But, ultimately, unless there’s a General Election between now and 2019, Britain will end up leaving the European Union, and there’s not much Labour can do about it. May’s backbenchers, UKIP, and her own instincts are all propelling her towards the hardest possible Brexit, and voters will expect any incoming Government in 2020 to try to make Brexit work in the medium term.

The Conservatives will be politically incapable of making those who voted for Brexit pay the cost of leaving. The cores of the Tory membership and base and the Eurosceptic movement are wealthy baby boomers nostalgic for their childhoods in the fag end of Empire and who have benefitted from enormous transfers of wealth. Instead, despite the Government claiming to act “for the country’s children and grandchildren” those who will end up paying the price of Brexit will be Britain’s working children and grandchildren who voted overwhelmingly to Remain. The living standards axe named Brexit will fall on young people, despite their democratic vote against it.  Millennials already stand to be the first generation poorer than their predecessors, and Brexit will only deepen this.

Ironically, an EEA agreement, which would minimise the damage to the economy, would probably survive as a compromise. However, a Hard Brexit, whether that’s Ukraine Plus or crashing out entirely to attempt WTO rules, does not answer the question of the UK’s relationship with the Single Market. As the British increasingly become a nation of graduates, of ethnic minorities, of feminists, of Eastern European migrants and their children, and of today’s young people, the ascendancy of the Remain coalition will begin to bend British politics. After the trauma of a sharp Brexit, a legitimate nostalgia for Europe as a source of economic stability, progress, and modernity will develop into an unstoppable movement for Return.
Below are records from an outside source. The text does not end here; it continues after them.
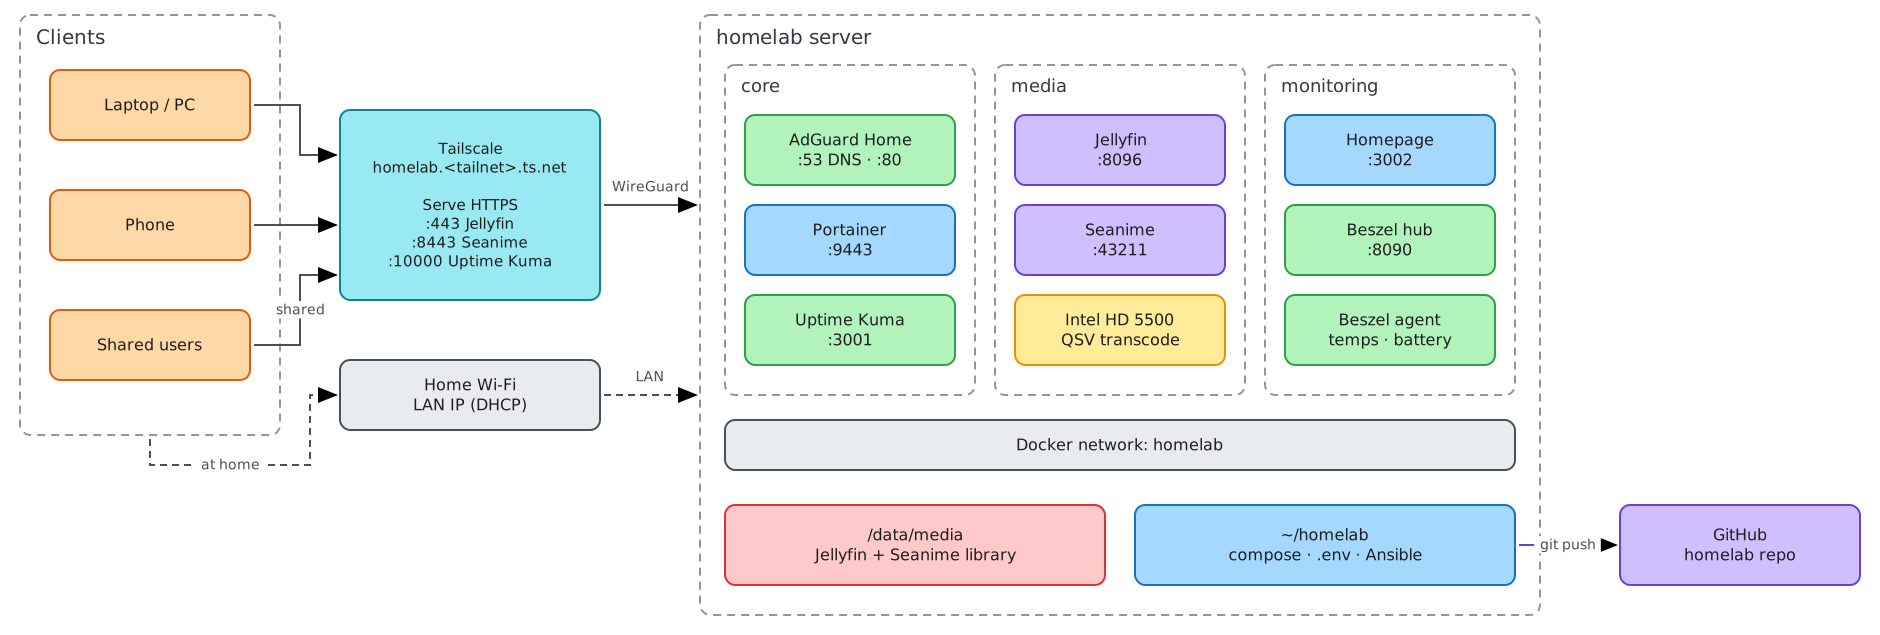
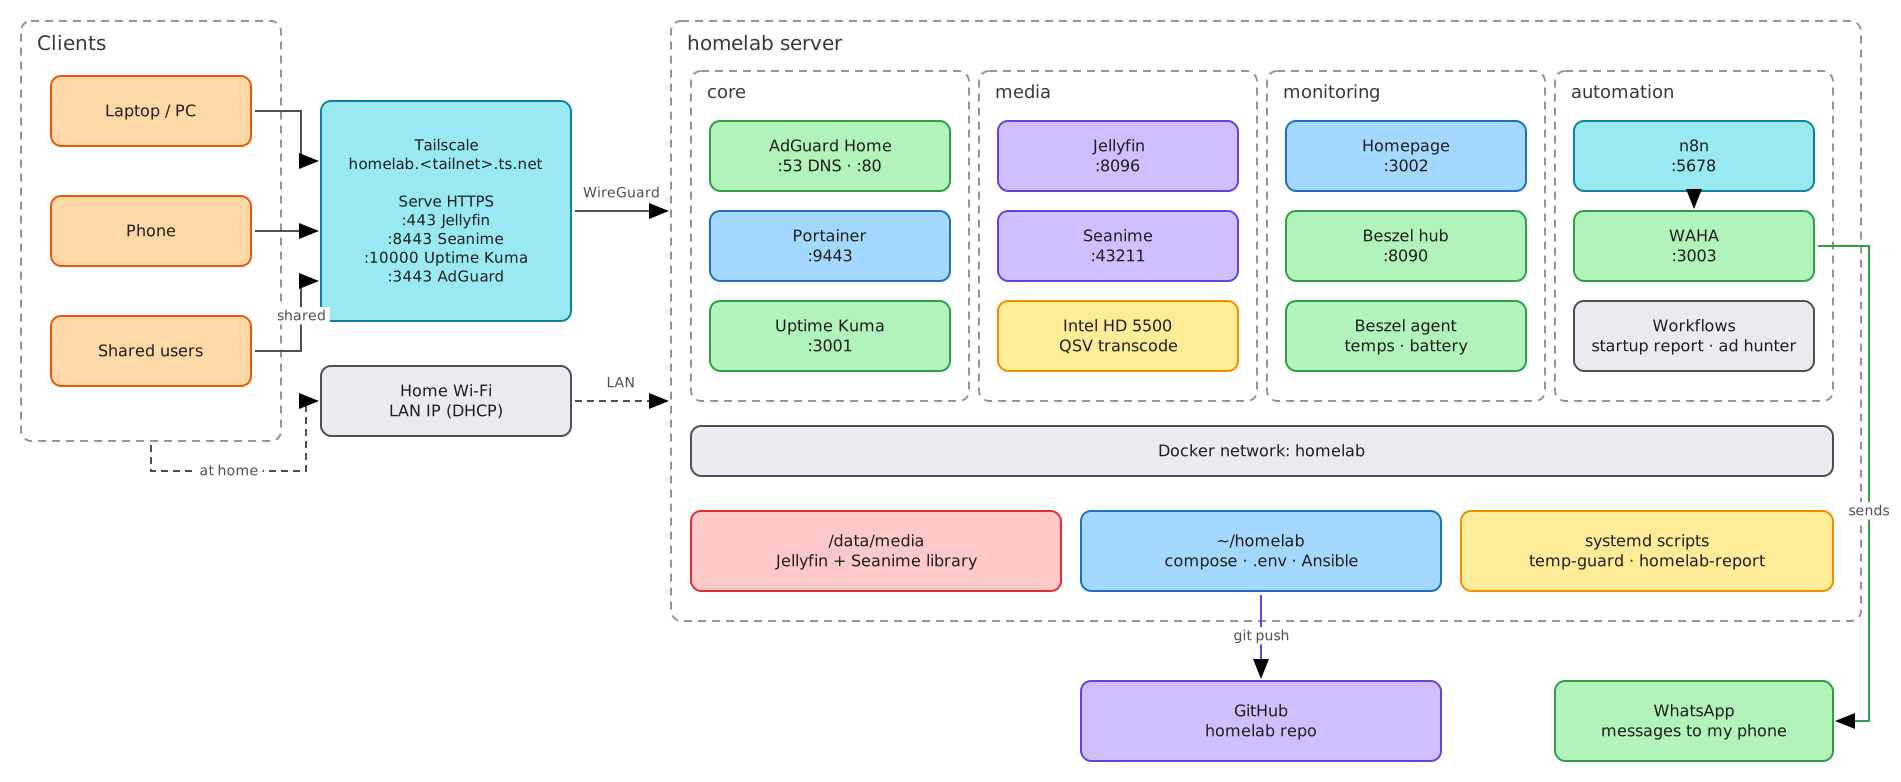
Update readme

diff --git a/README.md b/README.md
@@ -6,7 +6,7 @@ My self hosted homelab on an old laptop running Debian 13, managed with Docker C
 
 ![Architecture](docs/architecture.png)
 
-Everything runs on one old laptop, split into three stacks by purpose. `core` is for network and management, `media` is for watching, and `monitoring` is for keeping an eye on the server. I connect through Tailscale instead of opening router ports, so nothing is exposed to the public internet. The compose files and Ansible playbook live in this repo, so the whole setup can be rebuilt from Git.
+Everything runs on one old laptop, split into four stacks by purpose. `core` is for network and management, `media` is for watching, `monitoring` is for keeping an eye on the server, and `automation` sends me WhatsApp messages and runs small jobs. A few systemd scripts on the host handle things Docker can't, like shutting down if the laptop overheats. I connect through Tailscale instead of opening router ports, so nothing is exposed to the public internet. The compose files, scripts and Ansible playbook live in this repo, so the whole setup can be rebuilt from Git.
 
 ## Hardware
 
@@ -27,11 +27,15 @@ Everything runs on one old laptop, split into three stacks by purpose. `core` is
 | `core` | AdGuard Home, Portainer, Uptime Kuma | DNS ad blocking, container management, uptime checks |
 | `media` | Jellyfin, Seanime | Media server and anime library |
 | `monitoring` | Homepage, Beszel | Dashboard and resource monitoring |
+| `automation` | n8n, WAHA | WhatsApp alerts and automations |
 
 ## How it works
 
 * **Docker Compose** gives one folder per stack, all on a shared `homelab` network.
 * **Tailscale** gives private access from anywhere with no open router ports. Tailscale Serve provides HTTPS at `homelab.<tailnet>.ts.net`.
+* **AdGuard Home** is the DNS server for every Tailscale device and blocks ads with the HaGeZi Multi Pro and Threat Intelligence Feeds lists.
+* **n8n + WAHA** run my automations and send messages to my phone through a second WhatsApp number.
+* **systemd scripts** on the host send a startup report, shut down on overheating and turn the screen off when idle.
 * **Ansible** uses `ansible/site.yml` to rebuild the server setup from scratch.
 * **Media** lives under one `/data` root, so downloads and the library share a disk.
 * **Hardware transcoding** in Jellyfin uses the Intel iGPU (Quick Sync).
@@ -40,13 +44,54 @@ Everything runs on one old laptop, split into three stacks by purpose. `core` is
 
 ![Docker setup](docs/docker.png)
 
-Each folder holds one stack with its own compose file, so I can restart `media` without touching DNS. All containers join a shared `homelab` network, which lets them reach each other by name (for example, Uptime Kuma checks Jellyfin as `jellyfin`) instead of by IP. The `unless-stopped` restart policy brings everything back after a reboot. `beszel-agent` is the exception, since it runs on the host network so it can read the laptop's real CPU temperature sensors.
+Each folder holds one stack with its own compose file, so I can restart `media` without touching DNS. All containers join a shared `homelab` network, which lets them reach each other by name (for example, n8n talks to `adguardhome` and `waha`) instead of by IP. The `unless-stopped` restart policy brings everything back after a reboot. `beszel-agent` is the exception, since it runs on the host network so it can read the laptop's real CPU temperature sensors.
 
 ## Network
 
 ![Network](docs/network.png)
 
-There are two ways in, the home WiFi when I'm at home, and Tailscale from anywhere. The server's home IP can change, but its Tailscale address never does, so links keep working even if I switch routers. Tailscale Serve adds real HTTPS for the main apps, and access rules limit what shared users can reach. AdGuard Home handles DNS for Tailscale devices, blocking ads before they load.
+There are two ways in, the home WiFi when I'm at home, and Tailscale from anywhere. The server's home IP can change, but its Tailscale address never does, so links keep working even if I switch routers. Tailscale Serve adds real HTTPS for Jellyfin, Seanime, Uptime Kuma and AdGuard, and access rules limit what shared users can reach. AdGuard Home handles DNS for Tailscale devices, blocking ads before they load. Alerts reach my phone on WhatsApp, either from n8n or straight from Uptime Kuma to WAHA.
+
+## Automations
+
+| Workflow | Trigger | What it does |
+|---|---|---|
+| Startup report (n8n) | `homelab-report` script at boot | Sends a WhatsApp message with apps up, disk, temperature and IP |
+| Downtime alerts (no n8n) | Uptime Kuma webhook straight to WAHA | Sends a WhatsApp message when an app goes down or comes back |
+| Ad hunter (n8n) | Every night at 21:00 | Finds new ad and tracker domains in the AdGuard query log, asks me on WhatsApp, and adds them to AdGuard after I approve |
+
+**Ad hunter**
+
+![Ad hunter workflow](docs/n8n-ad-hunter.png)
+
+It reads the last 24 hours of the AdGuard query log and checks each domain against the stricter HaGeZi Ultimate list and an ads or tracker name pattern. Domains already in my custom rules, and a few that break apps when blocked, are skipped. I get the list on WhatsApp with an approve link, and the workflow waits up to 24 hours before adding them as AdGuard custom rules.
+
+**Startup report**
+
+![Startup report workflow](docs/n8n-startup-report.png)
+
+A webhook receives the report from the boot script and forwards it to WAHA.
+
+Workflow exports are in `automation/workflows/` and can be imported into n8n with Import from file. Credentials and my phone number are not included.
+
+## Scripts
+
+| Script | What it does |
+|---|---|
+| `temp-guard` | Checks the CPU temperature every 30 seconds and shuts down cleanly after 3 checks in a row at 90°C or above |
+| `homelab-report` | Runs at boot, waits for n8n, checks the apps and sends the startup report |
+| `screen-idle` | Turns the laptop backlight off after 1 minute without typing and back on with a key press |
+
+The scripts are in `scripts/` and their systemd units are in `scripts/systemd/`. Ansible installs `screen-idle`. The others can be installed by hand:
+
+```bash
+sudo cp scripts/<name> /usr/local/bin/
+sudo cp scripts/systemd/<name>.* /etc/systemd/system/
+sudo systemctl daemon-reload
+sudo systemctl enable --now <name>.service
+```
+
+For `temp-guard`, enable `temp-guard.timer` instead of the service.
 
 ## Rebuild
There are only two major problems apparent with Return – the Euro, and whether Europe will want us back. Neatly, these solve each other. For the European Union to survive the twenty years until Britain is politically ready to Return, the Euro’s structural problems will need to be solved beyond the considerable work it has already received under the bonnet. Thankfully, countries such as Spain and Ireland are showing that the Euro can work with domestic reform. British membership of the Euro, after the drama of the plummeting pound would then offer a potential route for us to credibly commit to be a stable partner in Europe.

Return will aim to secure economic prosperity for Britain and democratic control over European policy in order to solve the contradictions of Britain’s historic relationship with Europe and the failure of the doomed Brexit project. The job of Labour and Remain now is not to fight a lame rear-guard action for a lost referendum, but to accept the result whilst preparing for the post-Brexit debate. As in the 1960s and 70s, after realising our historic mistake, Europe will re-emerge as the best way to bring economic revival, social peace and unity, and political purpose to Britain.